|This article does not cite any references or sources. (December 2009)|
Mound-building termites or just mound builders are a group of termite species that live in mounds. This group of termites live in Africa, Australia and South America. The mounds sometimes have a diameter of 30 metres. Most of the mounds are found in well drained areas. Termite mounds usually out live the colonies themselves. If the inner tunnels of the nest are exposed it is usually dead, however, sometimes other colonies occupy a mound after the death of the original builders. The new colonizers may be of the same or a different species.
The structure of the mounds can be very complicated. Inside the mound is an extensive system of tunnels and conduits that serves as a ventilation system for the underground nest. In order to get good ventilation, the termites will construct several shafts leading down to the cellar located beneath the nest. The mound is built above the subterranean nest. The nest itself is a spheroidal structure consisting of numerous gallery chambers. They come in a wide variety of shapes and sizes. Some, like Odontotermes termites build open chimneys or vent holes into their mounds, while others build completely enclosed mounds like Macrotermes. The Amitermes (Magnetic termites) mounds are created tall, thin, wedge-shaped, usually oriented north-south.
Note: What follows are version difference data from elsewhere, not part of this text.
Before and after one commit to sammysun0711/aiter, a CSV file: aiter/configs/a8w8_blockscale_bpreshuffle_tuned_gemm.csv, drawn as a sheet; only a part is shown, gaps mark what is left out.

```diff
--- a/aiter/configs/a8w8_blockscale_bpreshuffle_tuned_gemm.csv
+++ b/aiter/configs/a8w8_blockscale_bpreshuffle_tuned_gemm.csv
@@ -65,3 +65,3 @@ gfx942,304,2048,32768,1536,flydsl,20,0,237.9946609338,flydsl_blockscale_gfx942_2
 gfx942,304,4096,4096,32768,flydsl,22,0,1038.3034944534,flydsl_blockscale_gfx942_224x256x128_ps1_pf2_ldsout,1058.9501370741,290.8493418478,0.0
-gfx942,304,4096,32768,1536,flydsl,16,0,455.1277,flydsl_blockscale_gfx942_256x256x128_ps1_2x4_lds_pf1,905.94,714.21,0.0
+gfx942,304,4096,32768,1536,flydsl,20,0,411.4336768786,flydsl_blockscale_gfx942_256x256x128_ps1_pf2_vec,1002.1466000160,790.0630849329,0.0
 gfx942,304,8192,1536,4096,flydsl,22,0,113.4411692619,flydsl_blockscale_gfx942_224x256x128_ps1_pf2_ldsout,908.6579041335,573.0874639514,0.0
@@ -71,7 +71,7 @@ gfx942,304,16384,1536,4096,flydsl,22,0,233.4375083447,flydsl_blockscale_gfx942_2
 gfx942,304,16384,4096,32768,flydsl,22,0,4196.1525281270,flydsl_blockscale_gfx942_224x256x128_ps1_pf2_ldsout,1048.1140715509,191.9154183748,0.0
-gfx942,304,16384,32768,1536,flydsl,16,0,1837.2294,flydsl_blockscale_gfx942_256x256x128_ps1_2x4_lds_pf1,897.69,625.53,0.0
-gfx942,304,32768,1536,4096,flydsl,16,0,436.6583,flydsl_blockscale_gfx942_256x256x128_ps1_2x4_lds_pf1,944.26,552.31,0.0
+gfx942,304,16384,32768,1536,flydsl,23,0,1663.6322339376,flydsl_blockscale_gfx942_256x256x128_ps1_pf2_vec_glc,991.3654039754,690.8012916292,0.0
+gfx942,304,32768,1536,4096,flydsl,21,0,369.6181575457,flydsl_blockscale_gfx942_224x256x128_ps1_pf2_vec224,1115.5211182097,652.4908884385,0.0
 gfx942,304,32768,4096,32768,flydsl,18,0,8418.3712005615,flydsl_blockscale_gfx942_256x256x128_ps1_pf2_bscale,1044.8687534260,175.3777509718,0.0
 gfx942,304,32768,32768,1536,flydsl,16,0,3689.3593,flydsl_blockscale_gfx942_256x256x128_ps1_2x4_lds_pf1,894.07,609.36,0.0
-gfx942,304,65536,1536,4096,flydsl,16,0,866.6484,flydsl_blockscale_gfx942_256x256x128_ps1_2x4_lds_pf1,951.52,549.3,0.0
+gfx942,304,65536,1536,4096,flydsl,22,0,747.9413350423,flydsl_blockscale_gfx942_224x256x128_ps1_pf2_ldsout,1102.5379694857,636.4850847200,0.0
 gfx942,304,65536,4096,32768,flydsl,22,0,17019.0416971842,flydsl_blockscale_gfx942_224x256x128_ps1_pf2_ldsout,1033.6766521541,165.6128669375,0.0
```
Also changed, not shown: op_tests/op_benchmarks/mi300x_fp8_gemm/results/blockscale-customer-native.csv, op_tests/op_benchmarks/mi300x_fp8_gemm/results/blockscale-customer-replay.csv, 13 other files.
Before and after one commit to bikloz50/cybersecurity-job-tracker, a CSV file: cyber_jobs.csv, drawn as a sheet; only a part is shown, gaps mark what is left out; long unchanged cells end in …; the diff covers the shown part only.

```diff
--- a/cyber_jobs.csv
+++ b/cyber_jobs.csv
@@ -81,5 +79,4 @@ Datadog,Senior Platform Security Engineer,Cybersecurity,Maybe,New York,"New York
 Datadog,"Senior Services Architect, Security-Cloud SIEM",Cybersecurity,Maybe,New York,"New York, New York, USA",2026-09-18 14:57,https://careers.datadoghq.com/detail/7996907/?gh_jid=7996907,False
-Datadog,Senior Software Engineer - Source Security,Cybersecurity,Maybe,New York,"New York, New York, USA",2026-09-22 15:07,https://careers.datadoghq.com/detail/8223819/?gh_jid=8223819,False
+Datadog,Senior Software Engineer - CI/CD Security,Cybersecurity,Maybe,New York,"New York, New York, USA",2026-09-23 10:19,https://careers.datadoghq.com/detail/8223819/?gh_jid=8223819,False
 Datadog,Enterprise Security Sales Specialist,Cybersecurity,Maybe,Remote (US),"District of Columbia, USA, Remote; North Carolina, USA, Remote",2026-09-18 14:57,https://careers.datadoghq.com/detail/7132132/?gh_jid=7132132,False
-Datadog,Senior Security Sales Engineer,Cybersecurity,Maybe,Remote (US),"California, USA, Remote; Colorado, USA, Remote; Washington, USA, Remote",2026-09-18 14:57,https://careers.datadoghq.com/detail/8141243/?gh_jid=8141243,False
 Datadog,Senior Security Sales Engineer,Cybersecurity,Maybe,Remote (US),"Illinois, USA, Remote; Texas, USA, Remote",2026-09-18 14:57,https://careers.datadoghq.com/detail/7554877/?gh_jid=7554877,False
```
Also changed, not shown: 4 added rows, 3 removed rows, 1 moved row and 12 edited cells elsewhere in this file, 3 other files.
Workers, smallest in size, are the most numerous of the castes. They are all completely blind, wingless, and sexually immature. Their job is to feed and groom all of the dependent castes. They also dig tunnels, locate food and water, maintain colony atmospheric homeostasis, and build and repair the nest.
The soldiers job is to defend the colony from any unwanted animals. When the large soldiers attack they emit a drop of brown, corrosive salivary liquid which spreads between the open mandibles. When they bite, the liquid spreads over the opponent. The secretion is commonly stated to be toxic or else undergoes coagulation with the air, which renders it glue-like.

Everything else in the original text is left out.